I read a recent post today, a post that told some uncomfortable truths about where media is heading, why, and what there is to be done about it (which is not much, at least not if the media industry is continuing down the road it is at the moment). Joshua Topolsky, of The Verge and Vox Media fame, is of the opinion that all of us in the content business are facing a pretty severe challenge:
Your problem is that you make shit. A lot of shit. Cheap shit. And no one cares about you or your cheap shit. And an increasingly aware, connected, and mutable audience is onto your cheap shit. They don’t want your cheap shit. They want the good shit. And they will go to find it somewhere. Hell, they’ll even pay for it.
Indeed. Huzzah! I wanted to shout as I read on. There are more good points in that post, so please head over to Medium and read it at your leisure.
But then what? If this is the case – that we are making crap shit when we should be making the good shit – where does that leave us? Well, firsto f all it depends quite a lot on who ”us” is. In a sense, it’s anyone trying to reach other people with stories, no matter what platform, and arguably is trying to make a living of some kind out of ut. This in turn is something that will not go away. People will tell stories and other people will want to hear those stories – sometimes they’ll even be willing to pay to hear them.
Storytelling and media therefore definitely have a future. It’s just going to be a future that is nothing like what we know now.
So how do we cope? Here are three things – the factors – that I believe will be crucial for each and every one of us in the content business. I believe these three things will make or break any one of us. Try it out – look to yourself. Do they apply, and how?

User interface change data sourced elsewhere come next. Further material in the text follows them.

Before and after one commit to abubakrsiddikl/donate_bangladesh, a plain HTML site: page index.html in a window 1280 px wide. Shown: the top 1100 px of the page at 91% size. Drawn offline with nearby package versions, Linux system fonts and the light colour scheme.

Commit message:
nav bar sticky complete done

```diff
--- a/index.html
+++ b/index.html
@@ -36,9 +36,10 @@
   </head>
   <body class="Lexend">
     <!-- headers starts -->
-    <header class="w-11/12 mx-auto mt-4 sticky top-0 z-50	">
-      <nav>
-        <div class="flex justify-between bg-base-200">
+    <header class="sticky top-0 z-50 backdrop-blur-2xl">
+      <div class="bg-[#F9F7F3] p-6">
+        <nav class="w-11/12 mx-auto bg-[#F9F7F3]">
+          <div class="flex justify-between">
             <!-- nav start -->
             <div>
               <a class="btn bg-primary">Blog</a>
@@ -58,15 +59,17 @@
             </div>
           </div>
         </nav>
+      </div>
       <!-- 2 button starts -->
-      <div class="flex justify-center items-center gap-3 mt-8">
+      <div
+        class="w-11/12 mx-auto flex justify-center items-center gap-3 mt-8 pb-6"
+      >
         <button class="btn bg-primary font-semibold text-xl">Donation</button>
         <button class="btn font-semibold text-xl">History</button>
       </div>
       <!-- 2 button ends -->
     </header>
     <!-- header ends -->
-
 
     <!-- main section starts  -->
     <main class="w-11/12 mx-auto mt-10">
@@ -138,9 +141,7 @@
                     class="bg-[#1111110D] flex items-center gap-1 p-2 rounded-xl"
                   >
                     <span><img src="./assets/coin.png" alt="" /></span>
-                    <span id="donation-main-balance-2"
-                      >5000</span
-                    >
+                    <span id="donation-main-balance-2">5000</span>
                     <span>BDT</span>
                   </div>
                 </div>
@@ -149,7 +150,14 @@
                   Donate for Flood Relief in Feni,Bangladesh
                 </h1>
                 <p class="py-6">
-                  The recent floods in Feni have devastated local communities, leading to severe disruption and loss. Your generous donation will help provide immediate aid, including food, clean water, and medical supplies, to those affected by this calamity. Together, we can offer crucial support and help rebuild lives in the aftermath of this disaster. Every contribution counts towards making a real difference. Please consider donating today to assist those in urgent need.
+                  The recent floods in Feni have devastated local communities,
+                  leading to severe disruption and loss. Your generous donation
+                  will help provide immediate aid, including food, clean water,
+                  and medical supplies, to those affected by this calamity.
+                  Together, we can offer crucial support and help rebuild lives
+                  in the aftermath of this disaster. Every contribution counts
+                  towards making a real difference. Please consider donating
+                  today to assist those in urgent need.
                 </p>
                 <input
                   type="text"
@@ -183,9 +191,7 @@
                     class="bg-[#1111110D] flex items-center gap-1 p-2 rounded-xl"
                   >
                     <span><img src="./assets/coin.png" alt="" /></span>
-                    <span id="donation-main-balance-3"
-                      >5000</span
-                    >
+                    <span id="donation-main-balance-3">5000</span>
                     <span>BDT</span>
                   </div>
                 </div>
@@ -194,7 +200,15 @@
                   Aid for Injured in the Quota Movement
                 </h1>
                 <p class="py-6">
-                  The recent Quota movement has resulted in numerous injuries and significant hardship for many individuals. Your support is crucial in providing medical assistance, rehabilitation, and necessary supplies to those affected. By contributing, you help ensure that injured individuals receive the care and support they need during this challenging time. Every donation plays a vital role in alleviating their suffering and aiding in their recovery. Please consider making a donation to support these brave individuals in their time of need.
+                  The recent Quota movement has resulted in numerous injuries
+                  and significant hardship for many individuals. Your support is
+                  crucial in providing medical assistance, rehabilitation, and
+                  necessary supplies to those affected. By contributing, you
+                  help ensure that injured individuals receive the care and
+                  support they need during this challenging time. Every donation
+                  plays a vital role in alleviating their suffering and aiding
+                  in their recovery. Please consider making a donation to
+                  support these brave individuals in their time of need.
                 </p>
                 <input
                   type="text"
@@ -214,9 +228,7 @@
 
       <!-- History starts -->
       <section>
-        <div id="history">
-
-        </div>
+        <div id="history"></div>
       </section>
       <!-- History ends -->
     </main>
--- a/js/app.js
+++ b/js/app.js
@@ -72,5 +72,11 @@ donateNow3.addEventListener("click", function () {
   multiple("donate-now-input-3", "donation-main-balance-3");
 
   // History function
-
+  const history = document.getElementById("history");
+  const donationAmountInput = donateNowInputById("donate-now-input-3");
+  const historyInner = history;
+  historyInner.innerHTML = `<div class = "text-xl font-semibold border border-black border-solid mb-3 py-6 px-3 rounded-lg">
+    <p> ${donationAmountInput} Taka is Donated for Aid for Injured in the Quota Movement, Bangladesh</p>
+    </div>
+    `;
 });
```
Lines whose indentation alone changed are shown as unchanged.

When I look at my content objectively, impassionately, what do I see? Do I find that people engage with what I do? Do they comment, do they contact in return, do they create something of themselves, do they debate in forums… do they even call me up personally? If I find them interacting and engaging – in what manner are they doing that in that case? Can I observe that they are engaging less with my content and more with other peoples’ content? Why?
My own engagement
If I focus on telling the absolute truth – am I actually really interested in the people that do engage? I mean not as ”audience”, as someone to broadcast to and tell stories to, but instead as fellow humans and perhaps more than that? Am I honestly and genuinely interested? Do I have plans for how to keep them engaged that don’t sound desperate?
Would I do this even if I didn’t get paid as much as I am today? Can I see myself doing this five, ten years from now? Do I still feel the best is yet to come from me? Do I get thrill and flutters in my stomach when an email arrives or a comment is writter or the phone rings? Am I excited?
If I can answer truthfully on all these questions, and find that the sum total of our answers add up to a whole that I feel has a place in the world I want to live in, then I believe I stand a chance.
If I don’t… well, the media business perhaps simply isn’t the right one for me.